UNH Students to Grant Dream to Retired Businessman and World War II Veteran
By Lori Wright, Media Relations
December 10, 2008
A group of UNH students will make a dream come true for a World War II veteran and successful businessman who always wished he had gone to college.
The Whittemore School of Business and Economics students will welcome John Heim of Bedford, NH, as an honorary member of the Entrepreneurial Venture Creation Class of 2009 on Saturday, Dec. 13. The festivities begin at 2 p.m. at Carlyle Place, 40 Route 101, Bedford.
Born in 1907, Heim's formal education ended in the seventh grade when he left school to help with the family business, a New Jersey meat and fish market. As an adult, Heim taught himself accounting and managed several family businesses, including accounting for mortgage debts during the Great Depression. He went on to have a successful career as a real estate manager and financier.
He served in the U.S. Army during World War II. He and his wife of 46 years, Gladys, retired to New Hampshire 25 years ago. For the last eight years, Heim has lived at the Carlyle Assisted Living Facility in Bedford, NH. His wife passed away seven years ago.
Now at age 101, one of Heim's only regrets in life is that he never went to college. The students hope that by including Heim as a member of their class and presenting him with a class membership certificate, they will help make his academic dream come true.
"I was extremely close to my grandfather up until he recently passed away. Ageless Dreamer really made me think about the oldest generation. Whenever we think about someone getting older, we tend to forget that they have dreams and goals that they may have never managed to accomplish in their earlier days. Age shouldn't prevent someone from still dreaming," said Cole Connolly, UNH Whittemore School student and member of the Entrepreneurial Venture Creation Class of 2009.
The students involved with the Ageless Dreamer project are just one of several groups of students in the UNH Internship in Entrepreneurial and Management Practice class who conduct a consulting project with area nonprofit organizations. This semester, students also are working with Autism Respite Resource Outreach, Cocheco Arts and Technology Academy, Krempels Brain Injury Foundation, NH Art Association, NH Carbon Challenge, NH Department of Corrections, Correctional Industries, Southeast New Hampshire Habitat for Humanity, and Women's Business Center, Inc.
The course was created in 2000 by Jeff Sohl, professor of decisions sciences and director of the Center for Venture Research, and Ross Gittell, James R. Carter Professor and professor of management.
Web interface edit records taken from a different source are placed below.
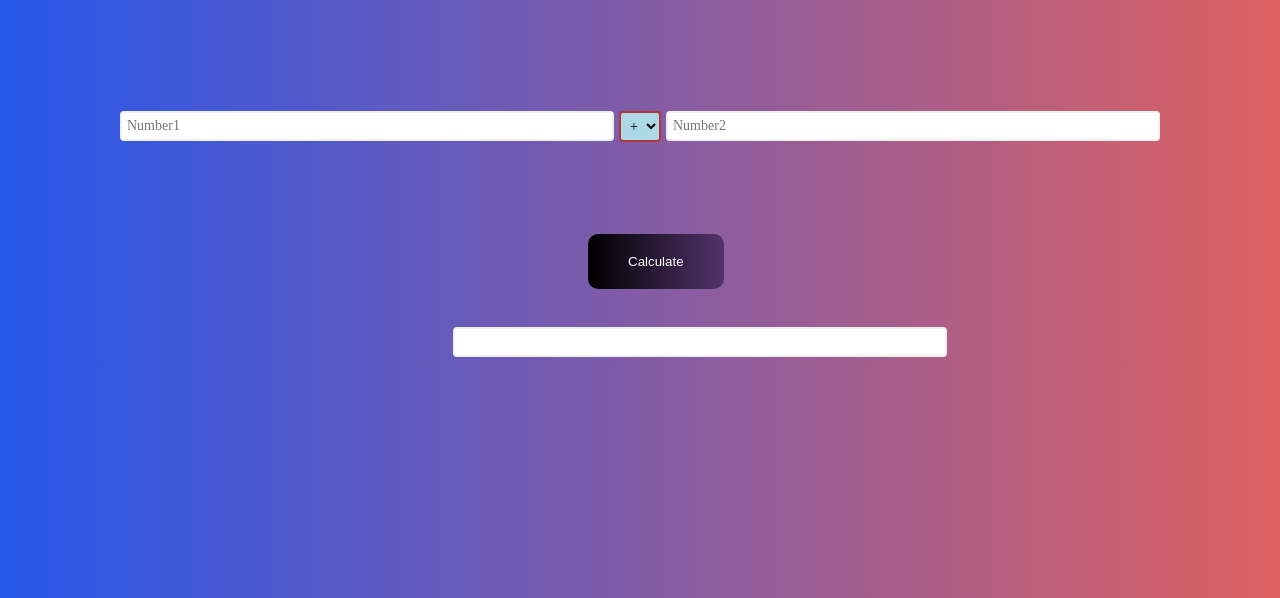
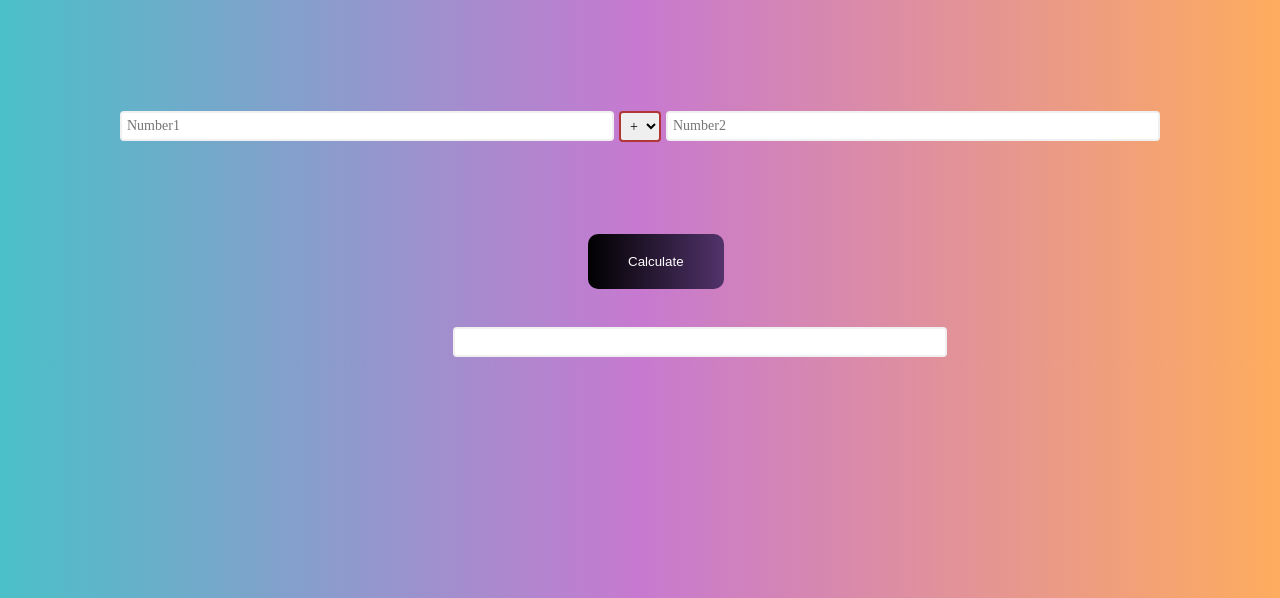
Before and after one commit to sFarkhod/JavaScript-calculator, a plain HTML site: page index.html in a window 1280 px wide. Shown: the part 202-800 px from the top of the page. Drawn offline with Linux system fonts and the light colour scheme.

Commit message:
Add files via upload

```diff
--- a/style.css
+++ b/style.css
@@ -1,7 +1,7 @@
 body {
-    background: #de6161;
-    background: -webkit-linear-gradient(to top, #2657eb, #de6161);
-    background: linear-gradient(to right, #2657eb, #de6161);
+    background: #FEAC5E;
+    background: -webkit-linear-gradient(to right, #4BC0C8, #C779D0, #FEAC5E);
+    background: linear-gradient(to right, #4BC0C8, #C779D0, #FEAC5E);
     overflow: hidden;
 }
 
@@ -55,7 +55,7 @@ h1 {
 .select {
     margin-left: 5px;
     border: 2px solid #b13636;
-    background-color: lightblue;
+    /* background-color: lightblue; */
 	border-radius: 4px;
 	font-family: inherit;
 	font-size: 14px;
```
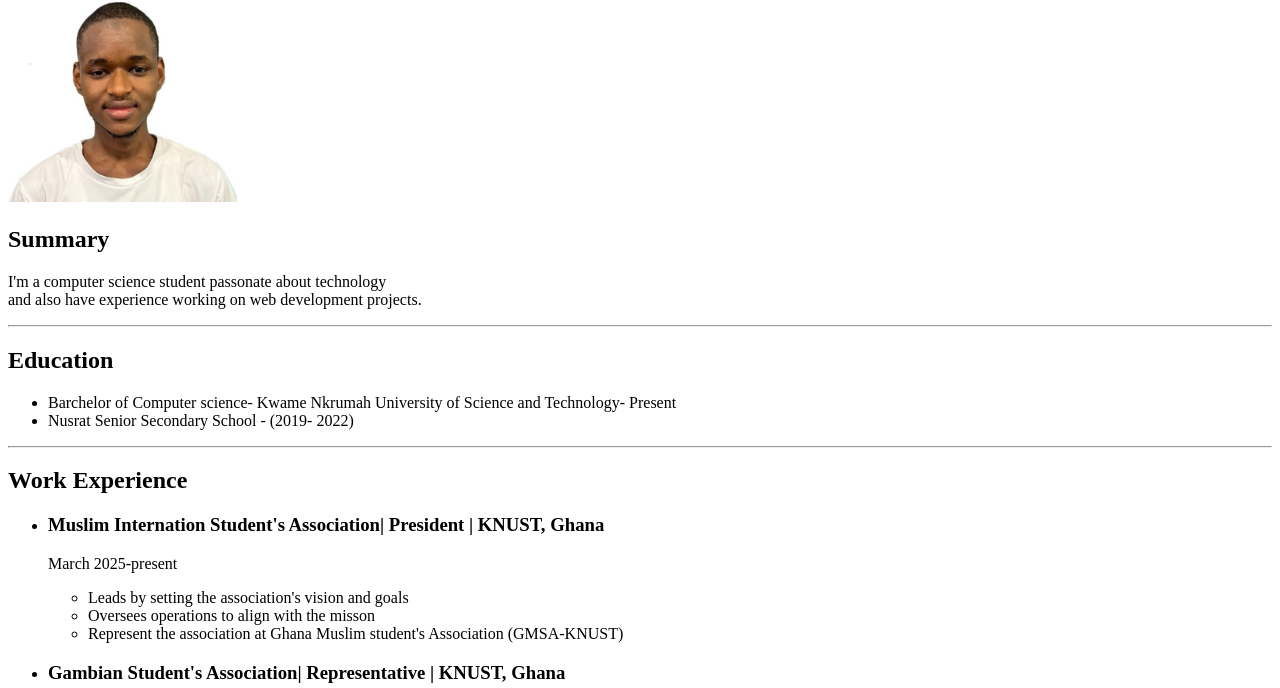
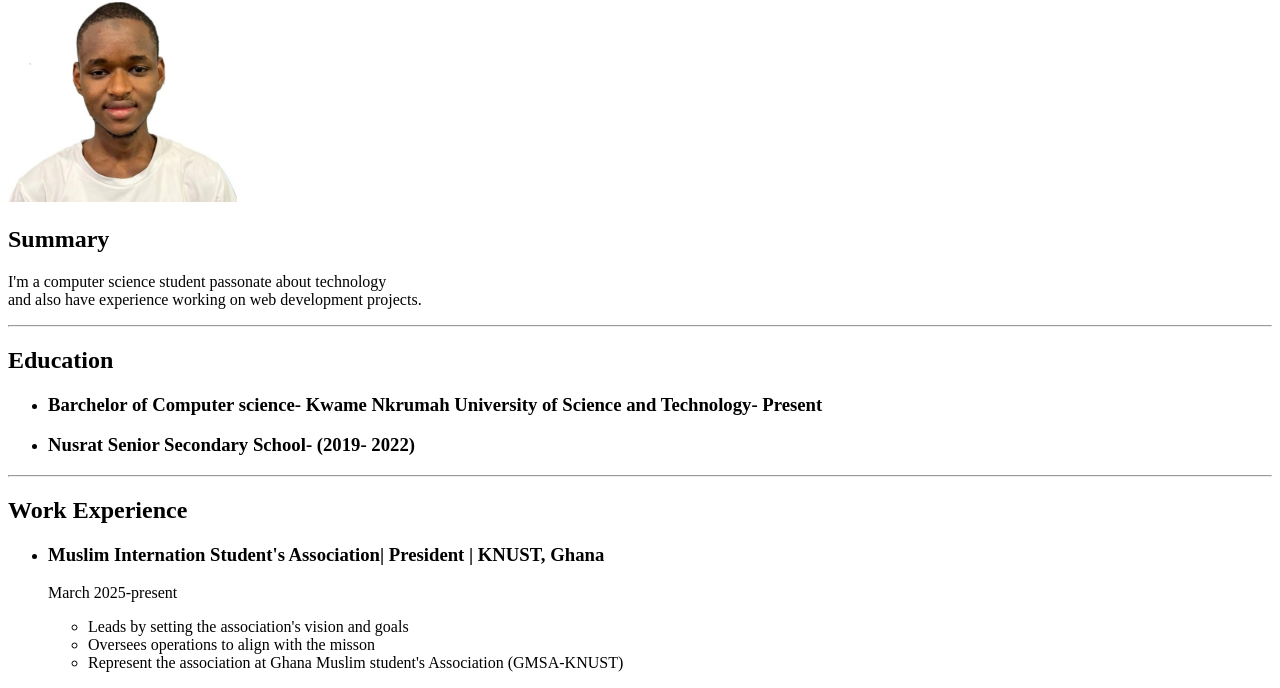
Before and after one commit to alagiehafigue/html-cv-resume, a plain HTML site: page index.html in a window 1280 px wide. Shown: the part 78-766 px from the top of the page. Drawn offline with Linux system fonts and the light colour scheme.

Commit message:
Update index.html

```diff
--- a/index.html
+++ b/index.html
@@ -16,8 +16,8 @@
     <hr>
     <h2>Education</h2>
       <ul>
-        <li>Barchelor of Computer science- Kwame Nkrumah University of Science and Technology- Present</li>
-        <li>Nusrat Senior Secondary School - (2019- 2022)</li>
+        <li><h3>Barchelor of Computer science- Kwame Nkrumah University of Science and Technology- Present</h3></li>
+        <li><h3>Nusrat Senior Secondary School- (2019- 2022)</h3></li>
       </ul>
       <hr>
     <h2>Work Experience</h2>
```
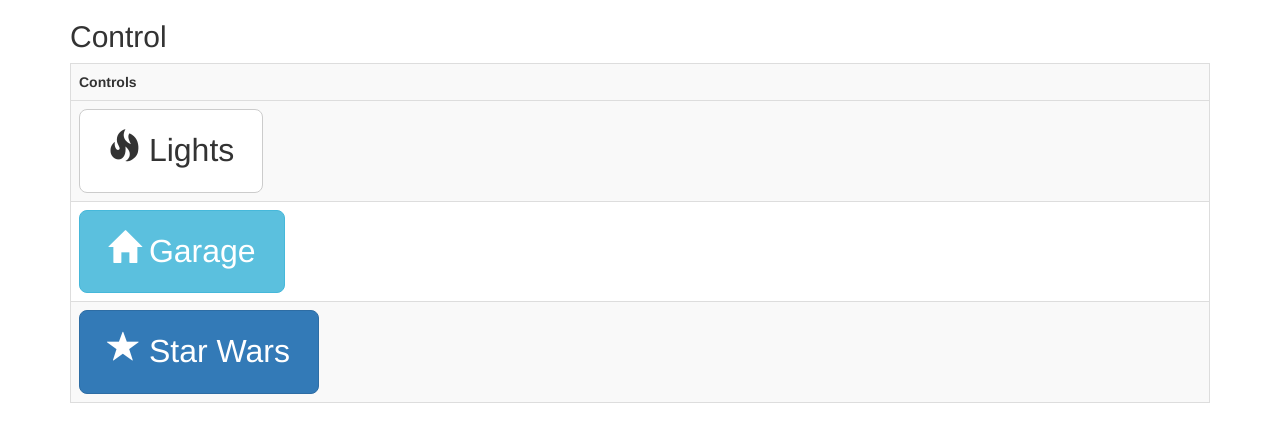
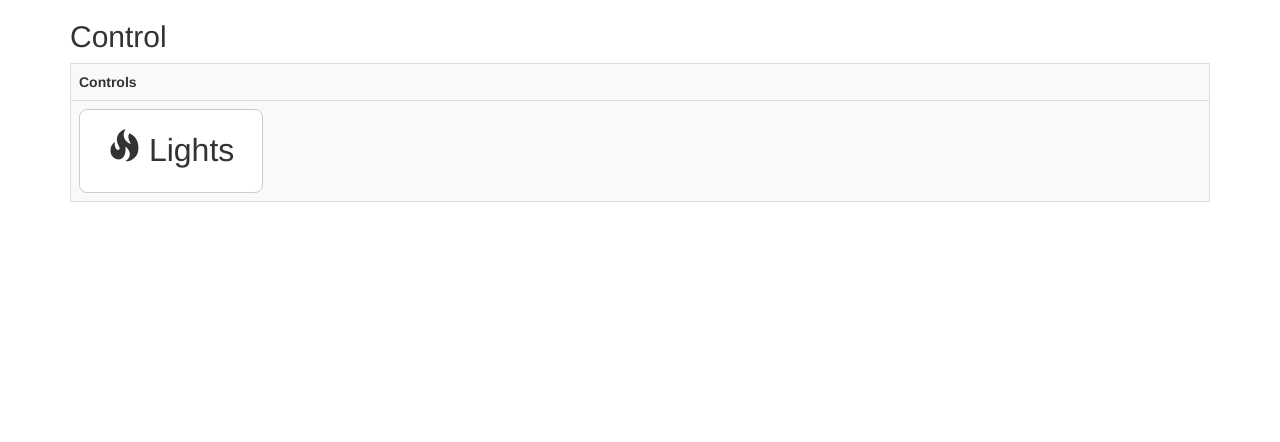
Before and after one commit to vacationjunkmail/GarageSites, a Python web app: template relay/templates/index.html in a window 1280 px wide. Shown: the top 442 px of the page. Run offline with Jinja, Linux system fonts and the light colour scheme; the template is opened without the code that fills it, so the values that code supplies are empty; some libraries are stand-ins or nearby versions.

Commit message:
changed index

```diff
--- a/relay/templates/index.html
+++ b/relay/templates/index.html
@@ -50,18 +50,6 @@
                   <!--<a href="/lights/">Lights</a>-->
                </td>
             </tr>
-            <tr>
-               <td>
-                  <a href="/garage/" class="btn btn-info btn_on btn-xlg" id="forgot"><span class="glyphicon glyphicon-home" aria-hidden="true"></span> Garage</a>
-                  <!--<a href="/garage/">Garage</a>-->
-               </td>
-            </tr>
-            <tr>
-               <td>
-                  <a href="/starwars/" class="btn btn-primary btn_on btn-xlg" id="forgot"><span class="glyphicon glyphicon-star" aria-hidden="true"></span> Star Wars</a>
-                  <!--<a href="/starwars/">Star Wars</a>-->
-               </td>
-            </tr>
          </table>
       </div>
    </body>
```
"What we try to instill with our entrepreneurship students is the idea of giving something back to society and the business world using their business skills. Working with these various nonprofit groups affords students the opportunity to understand the importance of using their skills to help nonprofits in the business world," Sohl said.
"The team working with the Ageless Dreamer Foundation decided to take the concept of giving one step further, on their own, to recognize an individual who has a dream to receive some form of academic recognition for his long time work in the accounting world. So through a joint effort of this entrepreneurial studies option, the Ageless Dreamer Foundation, and the students, this was able to happen," he said.
Founded in January 2006, the Ageless Dreamer Foundation is a Dover, NH-based nonprofit that makes long-held dreams come true for the oldest generation. The group aims to erase the stigma of being older, which has become so prevalent in our society, and encourage the nation's oldest generation to continue to dream.
"For most of us, dreams are the things that life is made of. But in today's society, if you're older, dreaming is too often in vain. The Ageless Dreamer Foundation is dedicated to the sole proposition that being part of our oldest generation is no reason for having to dream in vain," said Laurie Widmark, founder of the Ageless Dreamer Foundation.